[[ ENTRIES SUPPLIED, beginning ]]

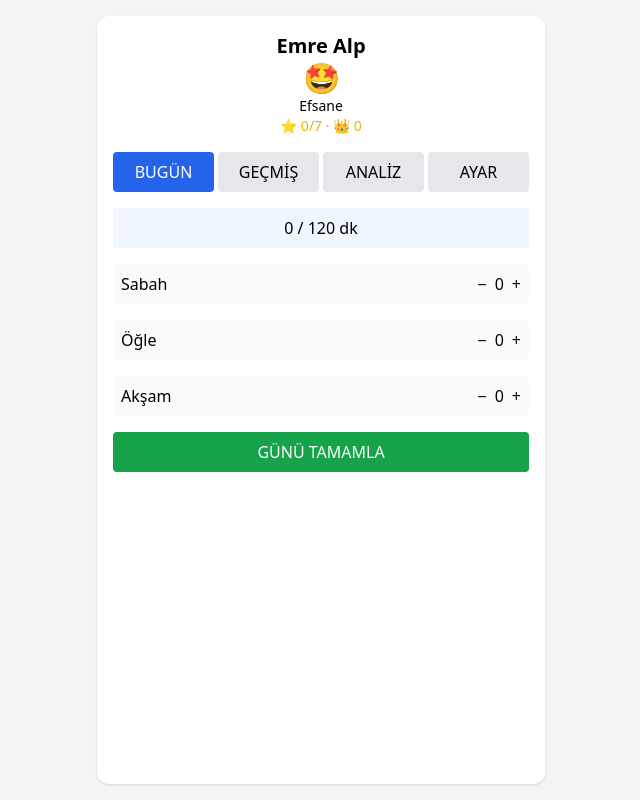
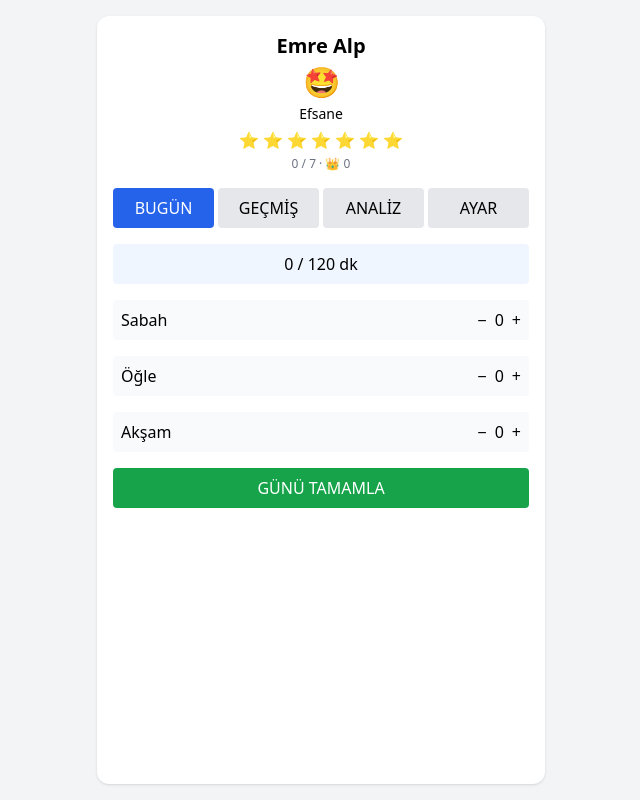
Before and after one commit to terennumusic-eng/gunluk-ekran-surei, a React (Vite) app: page / in a window 1280 px wide. Shown: the whole page, without its empty margins (319-959 px from the left). Built offline with nearby package versions, Linux system fonts and the light colour scheme.

Commit message:
feat: haftalik yildiz ilerleme cubugu

```diff
--- a/src/App.jsx
+++ b/src/App.jsx
@@ -21,27 +21,21 @@ const DEFAULT_SETTINGS = {
 };
 
 export default function App() {
-  /* TAB */
   const [tab, setTab] = useState("BUGÜN");
 
-  /* TODAY */
   const [sabah, setSabah] = useState(0);
   const [ogle, setOgle] = useState(0);
   const [aksam, setAksam] = useState(0);
 
-  /* DATA */
   const [history, setHistory] = useState([]);
+  const [settings, setSettings] = useState(DEFAULT_SETTINGS);
 
-  /* SETTINGS */
-  const [settings, setSettings] = useState(DEFAULT_SETTINGS);
   const [pinOK, setPinOK] = useState(false);
   const [pinInput, setPinInput] = useState("");
 
-  /* REWARD */
   const [star, setStar] = useState(0);
   const [crown, setCrown] = useState(0);
 
-  /* RESULT POPUP */
   const [showResult, setShowResult] = useState(false);
   const [lastResult, setLastResult] = useState(null);
 
@@ -125,7 +119,6 @@ export default function App() {
     setAksam(0);
   }
 
-  /* ANALYSIS */
   const avg =
     history.length === 0
       ? 0
@@ -138,11 +131,24 @@ export default function App() {
       <div className="bg-white w-full max-w-md rounded-xl shadow p-4 space-y-4">
 
         {/* HEADER */}
-        <div className="text-center">
+        <div className="text-center space-y-1">
           <h1 className="text-xl font-bold">{settings.name}</h1>
           <div className="text-3xl">{level.emoji}</div>
           <div className="text-sm">{level.name}</div>
-          <div className="text-yellow-500 text-sm">⭐ {star}/7 · 👑 {crown}</div>
+
+          {/* STAR BAR */}
+          <div className="space-y-1">
+            <div className="flex justify-center gap-1">
+              {[...Array(7)].map((_, i) => (
+                <span key={i} className={i < star ? "text-yellow-400" : "text-gray-300"}>
+                  ⭐
+                </span>
+              ))}
+            </div>
+            <div className="text-xs text-gray-500">
+              {star} / 7 · 👑 {crown}
+            </div>
+          </div>
         </div>
 
         {/* TABS */}
```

[[ ENTRIES SUPPLIED, end ]]

**EXERCISE GOAL:** Copy out all lines of the material containing the word "setSettings".

**TASK RESULT:**
+  const [settings, setSettings] = useState(DEFAULT_SETTINGS);
-  const [settings, setSettings] = useState(DEFAULT_SETTINGS);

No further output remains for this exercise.